Weisman expansion may reveal unseen collections

Less than 1 percent of the U’s expansive art collection is currently on display.

Weisman Art Museum director Lyndel King, right, presents a sculpture by Duane Hanson of Frederick Weisman's father, one of over 20,000 works in the museum's storage.

Weisman Art Museum director Lyndel King, right, presents a sculpture by Duane Hanson of Frederick Weisman’s father, one of over 20,000 works in the museum’s storage.

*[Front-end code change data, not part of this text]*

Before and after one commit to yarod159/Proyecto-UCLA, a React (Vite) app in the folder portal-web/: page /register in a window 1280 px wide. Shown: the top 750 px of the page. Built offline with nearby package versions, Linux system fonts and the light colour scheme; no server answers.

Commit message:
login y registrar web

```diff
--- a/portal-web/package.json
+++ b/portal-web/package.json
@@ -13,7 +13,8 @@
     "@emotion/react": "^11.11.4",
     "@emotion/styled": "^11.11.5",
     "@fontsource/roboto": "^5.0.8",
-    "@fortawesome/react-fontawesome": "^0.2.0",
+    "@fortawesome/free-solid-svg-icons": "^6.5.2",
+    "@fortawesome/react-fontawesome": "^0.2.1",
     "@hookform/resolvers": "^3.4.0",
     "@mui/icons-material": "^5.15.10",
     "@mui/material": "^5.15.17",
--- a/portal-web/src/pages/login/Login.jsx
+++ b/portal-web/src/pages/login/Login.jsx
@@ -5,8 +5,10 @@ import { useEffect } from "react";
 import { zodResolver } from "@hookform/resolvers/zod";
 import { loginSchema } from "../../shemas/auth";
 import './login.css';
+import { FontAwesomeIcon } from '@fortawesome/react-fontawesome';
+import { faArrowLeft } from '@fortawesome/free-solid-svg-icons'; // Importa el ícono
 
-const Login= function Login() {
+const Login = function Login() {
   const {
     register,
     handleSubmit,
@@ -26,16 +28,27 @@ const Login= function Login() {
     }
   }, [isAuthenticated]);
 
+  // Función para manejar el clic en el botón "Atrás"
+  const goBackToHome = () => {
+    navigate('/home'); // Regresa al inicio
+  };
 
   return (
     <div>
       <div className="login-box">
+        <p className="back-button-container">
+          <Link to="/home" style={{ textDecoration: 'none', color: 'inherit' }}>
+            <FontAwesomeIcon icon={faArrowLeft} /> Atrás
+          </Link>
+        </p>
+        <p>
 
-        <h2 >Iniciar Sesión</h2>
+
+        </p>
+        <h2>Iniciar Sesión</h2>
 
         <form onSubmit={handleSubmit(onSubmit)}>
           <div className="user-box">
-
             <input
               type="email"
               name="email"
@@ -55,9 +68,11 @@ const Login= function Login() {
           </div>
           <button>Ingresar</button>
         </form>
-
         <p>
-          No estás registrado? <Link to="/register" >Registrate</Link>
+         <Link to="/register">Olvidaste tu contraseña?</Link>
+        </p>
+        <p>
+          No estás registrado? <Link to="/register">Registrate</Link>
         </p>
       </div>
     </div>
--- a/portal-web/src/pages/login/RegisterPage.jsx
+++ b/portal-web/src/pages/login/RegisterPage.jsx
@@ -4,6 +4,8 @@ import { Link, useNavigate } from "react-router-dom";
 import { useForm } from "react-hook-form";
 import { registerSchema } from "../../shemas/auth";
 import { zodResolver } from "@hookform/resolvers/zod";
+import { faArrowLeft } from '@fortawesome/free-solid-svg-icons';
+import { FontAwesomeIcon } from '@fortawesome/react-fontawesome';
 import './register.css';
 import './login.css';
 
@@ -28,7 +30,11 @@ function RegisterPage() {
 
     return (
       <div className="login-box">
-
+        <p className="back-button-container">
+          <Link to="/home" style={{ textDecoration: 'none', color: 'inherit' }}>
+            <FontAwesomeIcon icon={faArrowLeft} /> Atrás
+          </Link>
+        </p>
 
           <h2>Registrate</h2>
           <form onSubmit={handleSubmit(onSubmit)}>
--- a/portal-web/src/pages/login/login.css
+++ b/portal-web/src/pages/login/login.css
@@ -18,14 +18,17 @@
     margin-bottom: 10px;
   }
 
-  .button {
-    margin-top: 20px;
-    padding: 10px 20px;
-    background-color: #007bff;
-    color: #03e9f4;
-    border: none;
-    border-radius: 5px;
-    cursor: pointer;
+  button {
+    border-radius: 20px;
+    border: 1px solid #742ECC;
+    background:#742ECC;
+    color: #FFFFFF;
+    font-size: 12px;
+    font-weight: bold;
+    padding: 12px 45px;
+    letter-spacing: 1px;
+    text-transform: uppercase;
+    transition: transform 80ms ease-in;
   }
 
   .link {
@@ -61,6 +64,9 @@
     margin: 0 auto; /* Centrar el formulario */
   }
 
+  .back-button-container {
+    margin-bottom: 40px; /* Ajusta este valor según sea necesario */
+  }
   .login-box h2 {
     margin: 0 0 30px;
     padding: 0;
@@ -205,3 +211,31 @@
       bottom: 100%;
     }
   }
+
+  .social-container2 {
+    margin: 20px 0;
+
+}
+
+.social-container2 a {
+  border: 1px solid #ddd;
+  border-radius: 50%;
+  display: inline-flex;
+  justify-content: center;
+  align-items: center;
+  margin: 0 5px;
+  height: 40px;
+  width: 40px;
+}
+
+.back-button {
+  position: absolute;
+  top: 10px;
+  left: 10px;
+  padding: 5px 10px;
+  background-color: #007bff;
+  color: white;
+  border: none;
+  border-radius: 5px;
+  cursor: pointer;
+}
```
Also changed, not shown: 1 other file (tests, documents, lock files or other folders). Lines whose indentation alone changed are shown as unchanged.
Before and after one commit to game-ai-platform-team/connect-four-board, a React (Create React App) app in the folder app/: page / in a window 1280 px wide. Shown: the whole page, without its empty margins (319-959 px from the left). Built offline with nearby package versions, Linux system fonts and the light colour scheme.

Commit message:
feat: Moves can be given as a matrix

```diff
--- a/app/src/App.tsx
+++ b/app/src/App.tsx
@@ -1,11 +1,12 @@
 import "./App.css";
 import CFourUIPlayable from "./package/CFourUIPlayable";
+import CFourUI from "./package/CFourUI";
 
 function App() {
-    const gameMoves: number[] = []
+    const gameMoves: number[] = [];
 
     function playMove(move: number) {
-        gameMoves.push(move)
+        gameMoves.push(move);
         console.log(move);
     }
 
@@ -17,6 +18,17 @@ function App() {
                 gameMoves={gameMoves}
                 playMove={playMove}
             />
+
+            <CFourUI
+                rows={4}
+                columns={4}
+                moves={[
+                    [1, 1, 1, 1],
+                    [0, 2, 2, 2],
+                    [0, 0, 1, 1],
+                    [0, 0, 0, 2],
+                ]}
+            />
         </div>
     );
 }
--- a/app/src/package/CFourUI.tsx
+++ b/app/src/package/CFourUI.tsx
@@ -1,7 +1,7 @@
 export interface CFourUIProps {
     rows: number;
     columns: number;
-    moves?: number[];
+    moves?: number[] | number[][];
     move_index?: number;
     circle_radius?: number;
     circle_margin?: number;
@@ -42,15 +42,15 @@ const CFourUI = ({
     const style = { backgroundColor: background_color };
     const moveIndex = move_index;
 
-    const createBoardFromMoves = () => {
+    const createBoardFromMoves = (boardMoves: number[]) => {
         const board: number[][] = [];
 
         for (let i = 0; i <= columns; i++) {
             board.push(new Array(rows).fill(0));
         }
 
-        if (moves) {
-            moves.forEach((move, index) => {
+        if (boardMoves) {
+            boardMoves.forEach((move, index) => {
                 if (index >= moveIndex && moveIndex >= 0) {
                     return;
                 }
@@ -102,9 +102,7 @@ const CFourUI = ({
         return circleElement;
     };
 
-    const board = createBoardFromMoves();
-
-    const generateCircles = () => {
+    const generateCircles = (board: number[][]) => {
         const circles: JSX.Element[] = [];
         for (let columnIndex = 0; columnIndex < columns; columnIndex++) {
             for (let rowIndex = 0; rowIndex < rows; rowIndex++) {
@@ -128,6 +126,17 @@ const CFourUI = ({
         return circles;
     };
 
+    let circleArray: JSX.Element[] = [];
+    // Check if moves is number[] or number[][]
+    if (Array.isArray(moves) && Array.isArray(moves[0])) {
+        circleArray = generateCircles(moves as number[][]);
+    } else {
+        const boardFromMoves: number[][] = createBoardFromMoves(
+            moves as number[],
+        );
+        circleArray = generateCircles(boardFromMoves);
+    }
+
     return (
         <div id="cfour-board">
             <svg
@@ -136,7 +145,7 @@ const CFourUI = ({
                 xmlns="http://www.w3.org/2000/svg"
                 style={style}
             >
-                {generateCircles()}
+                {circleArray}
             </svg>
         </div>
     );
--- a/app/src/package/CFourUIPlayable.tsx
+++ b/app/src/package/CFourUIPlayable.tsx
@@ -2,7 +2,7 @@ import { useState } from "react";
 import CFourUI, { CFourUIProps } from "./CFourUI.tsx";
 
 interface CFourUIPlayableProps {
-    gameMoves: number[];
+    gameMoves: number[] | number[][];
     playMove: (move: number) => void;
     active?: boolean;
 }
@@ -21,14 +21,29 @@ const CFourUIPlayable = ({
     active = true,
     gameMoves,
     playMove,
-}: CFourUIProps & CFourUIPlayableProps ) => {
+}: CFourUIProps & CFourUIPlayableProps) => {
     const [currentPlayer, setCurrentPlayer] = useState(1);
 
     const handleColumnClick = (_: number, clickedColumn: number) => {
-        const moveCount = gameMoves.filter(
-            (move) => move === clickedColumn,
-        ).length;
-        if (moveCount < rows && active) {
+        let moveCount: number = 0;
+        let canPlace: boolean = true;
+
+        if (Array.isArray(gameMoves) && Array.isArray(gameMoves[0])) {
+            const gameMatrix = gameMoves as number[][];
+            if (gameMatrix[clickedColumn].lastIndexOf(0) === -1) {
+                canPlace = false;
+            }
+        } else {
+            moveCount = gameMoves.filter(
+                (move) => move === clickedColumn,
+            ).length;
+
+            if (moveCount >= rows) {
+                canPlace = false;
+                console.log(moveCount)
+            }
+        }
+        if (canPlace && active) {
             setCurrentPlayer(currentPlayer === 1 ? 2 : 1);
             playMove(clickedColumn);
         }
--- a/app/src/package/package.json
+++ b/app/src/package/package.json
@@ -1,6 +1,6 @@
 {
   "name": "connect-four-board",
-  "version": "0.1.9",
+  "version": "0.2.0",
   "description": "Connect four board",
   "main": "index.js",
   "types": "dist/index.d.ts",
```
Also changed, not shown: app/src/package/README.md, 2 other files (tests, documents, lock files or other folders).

In the depths of the Weisman Art Museum, painted bronze sculptures wrapped neatly in plastic stand firmly on wooden crates, and nearly 1,000-year-old Native American pots are carefully aligned along foam-covered shelves. Paintings of all sizes hang from cumbersome metal racks that effortlessly slide in and out of succession with each other. The University of MinnesotaâÄôs art museum houses nearly 20,000 artworks in its storage collection. The pieces have been accumulating since the museum opened in 1934, and most of the works in the collection were donated, museum Director Lyndel King said. About 100 pieces of the expansive collection, less than 1 percent, are currently on display. This number is expected to double after the WeismanâÄôs $14 million expansion project is completed in fall 2011, King said. âÄúIâÄôm hoping that these [storage] galleries will be much emptier after 2011,âÄù she said.100-square-foot addition will feature four new collection galleries, which will allow artwork currently in storage to be displayed for longer periods of time, King said. âÄúPeople come from all over the world to see these paintings, and theyâÄôre always amazed that we donâÄôt have more of them on display,âÄù King said. She said itâÄôs not uncommon for an art museum to keep most of its artwork in storage, especially when the collection is as big as the UniversityâÄôs. The UniversityâÄôs collection is nearly double the 11,000 pieces held by the Walker Art Center. Keeping the collection safe from all threats is a top priority for the Weisman. A strong air filtration system as well as humidity and temperature control help preserve the collection, King said. The art is also protected by constant University police surveillance and a strong security system with bomb-proof doors, King said. Access to the storage facilities is heavily restricted, and a limited number of authorized personnel have the ability to get inside the storage space, Laura Muessig, registrar for collections, said. Although the WeismanâÄôs storage facilities are kept under tight security, the collection pieces not on display are still available to University professors and students for educational use, Muessig said. Professor in the Department of Classical and Near Eastern Studies Nita Krevans brings her students to the Weisman to study the museumâÄôs collection of ancient coins. Krevans said the Weisman is a valuable resource because it allows students to physically see and touch objects of study. âÄúItâÄôs fun for students to see and handle a 2,000-year-old object that incorporates material learned in the classroom,âÄù Krevans said. Despite the storage facilitiesâÄô heavy security, small groups of students and faculty escorted by authorized museum staff members visit the storage space if the art study room canâÄôt accommodate them. Muessig said the museum strives to find a balance between security and accessibility. âÄú[We do] whatever we can to serve the students here and now and provide access to our wonderful collection,âÄù she said.